IRVING, Texas – In a move that comes as no surprise,
The importance of signing the tender is to avoid the possibility teams have to pull back the offer. It doesn’t typically happen but after the tender is signed, then it makes the contract guaranteed for this season.
Now there are some things still left in the air.
For starters, it’s not a guarantee Spencer will be with the Cowboys next season. Another team could sign him to a long-term contract, but since the Cowboys have placed the franchise tag on him, they would get two No. 1 picks in exchange.
A more likely scenario would be a trade before any offer sheet is signed. The Cowboys could trade Spencer to a team with the intention of signing him to a long-term deal. Or that team could just accept his franchise tag tender of $10.63 million. That trade would probably be more in the second-to-fourth-round range.
The Cowboys could also give Spencer a long-term contract. Doing that would likely lower his cap charge this season and give the club some flexibility in free agency. That would wipe out the $10.63 tender but it’s likely the new deal would at least assure Spencer of making about $10 million annually, if not more.
Or, and this is shaping up to be the most likely of scenarios, the Cowboys could just keep Spencer on the one-year tag this year. That way they get another year to evaluate him as he moves to defensive end in a 4-3 scheme.

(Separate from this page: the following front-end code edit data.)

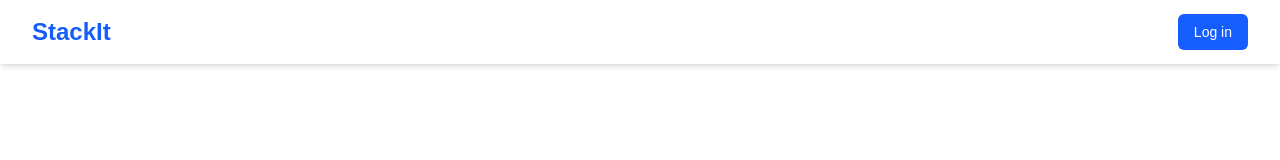
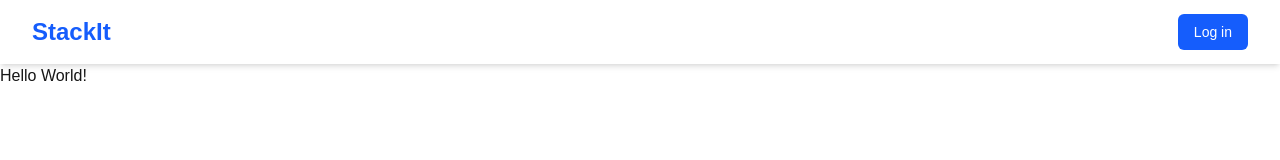
Before and after one commit to sanyamodi1/StackIT, a Next.js app: page / in a window 1280 px wide. Shown: the top 160 px of the page. Built offline with nearby package versions, Linux system fonts and the light colour scheme; no server answers.

Commit message:
Questions Page--After Prisma(Local data)

```diff
--- a/app/page.tsx
+++ b/app/page.tsx
@@ -1,11 +1,13 @@
 'use client'
 
 import Navbar from "@/components/Navbar";
+import CustomInput from '@/components/Custom-input'
 
 export default function Home() {
   return (
     <div>
-    <Navbar/>
+      <Navbar />
+      <CustomInput />
     </div>
   );
 }
--- /dev/null
+++ b/components/Custom-input.tsx
@@ -0,0 +1,14 @@
+'use client'
+
+import { EditorContent, useEditor } from "@tiptap/react";
+import StarterKit from "@tiptap/starter-kit";
+import React from "react";
+
+export default function CustomInput(){
+    const editor = useEditor({
+    extensions: [StarterKit],
+    content: '<p>Hello World!</p>',
+  })
+
+   return <EditorContent editor={editor} />
+}
```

Spencer has really only lived up to first-round pick status this past season, when he had a career-high 11 sacks and a team-high 106 tackles, earning him his first Pro Bowl selection.